The bottom of the chart shows the same three asteroids when viewed in infrared light. They appear to be the same brightness, regardless of their albedo. Objects of the same size will radiate about the same amount of infrared light, as result of being heated by the sun. It's easier for an infrared telescope to see a small, dark asteroid because it senses the object's heat signature and not the little amounts of reflected sunlight.

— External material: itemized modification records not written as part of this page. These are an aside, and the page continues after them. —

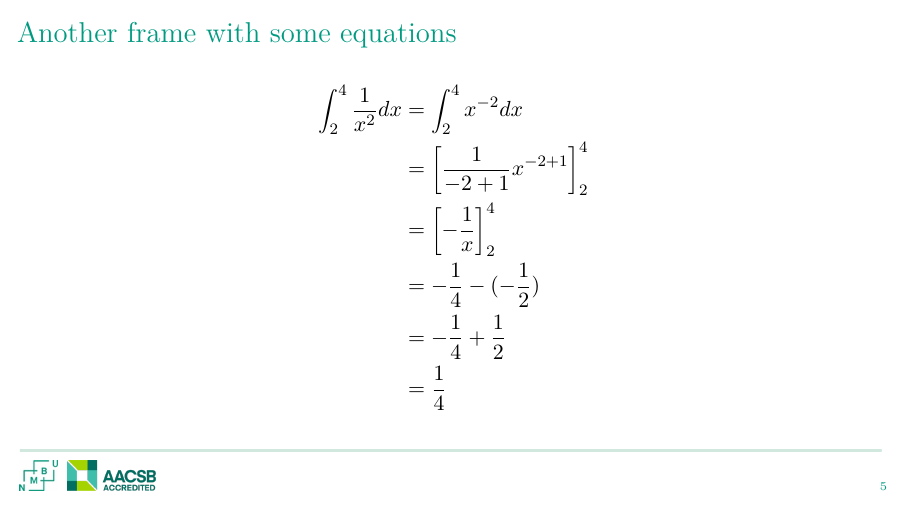
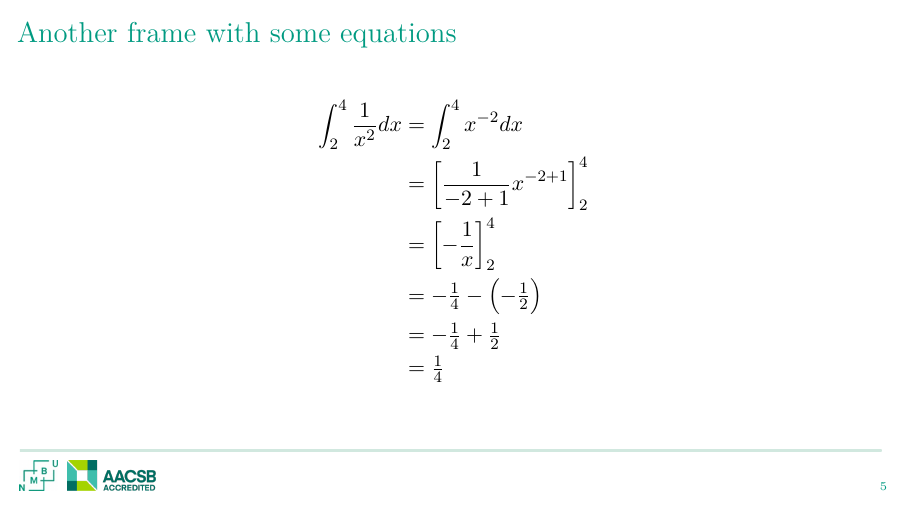
Before and after one commit to edsandorf/beamer-template-nmbu, LaTeX slides (NMBU-example.tex): page 5 of 8. Compiled offline with pdfLaTeX.

Commit message:
Fix overfull integral frame and typo in example
Use \tfrac for the numeric steps of the integral so the frame no longer
overflows the slide by 5.7pt, and fix "logs" -> "logos" in a comment.

Co-Authored-By: Claude Opus 5.5 <noreply@anthropic.com>

```diff
--- a/NMBU-example.tex
+++ b/NMBU-example.tex
@@ -73,9 +73,9 @@ where
             \int_2^4\frac{1}{x^2}dx&=\int_2^4 x^{-2}dx\\
             &= \left[\frac{1}{-2+1}x^{-2 + 1}\right]_2^4\\
             &=\left[-\frac{1}{x}\right]_2^4 \\
-            &= -\frac{1}{4} - (-\frac{1}{2})\\
-            &=-\frac{1}{4} + \frac{1}{2}\\
-            &= \frac{1}{4}
+            &= -\tfrac{1}{4} - \left(-\tfrac{1}{2}\right)\\
+            &= -\tfrac{1}{4} + \tfrac{1}{2}\\
+            &= \tfrac{1}{4}
         \end{split}
     \end{equation*}
 \end{frame}
```
Also changed, not shown: NMBU-example.tex (2 more changed lines).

JPL manages the Wide-field Infrared Survey Explorer for NASA's Science Mission Directorate, Washington. The principal investigator, Edward Wright, is at UCLA. The mission was competitively selected under NASA's Explorers Program managed by the Goddard Space Flight Center, Greenbelt, Md. The science instrument was built by the Space Dynamics Laboratory, Logan, Utah, and the spacecraft was built by Ball Aerospace & Technologies Corp., Boulder, Colo. Science operations and data processing take place at the Infrared Processing and Analysis Center at the California Institute of Technology in Pasadena. Caltech manages JPL for NASA.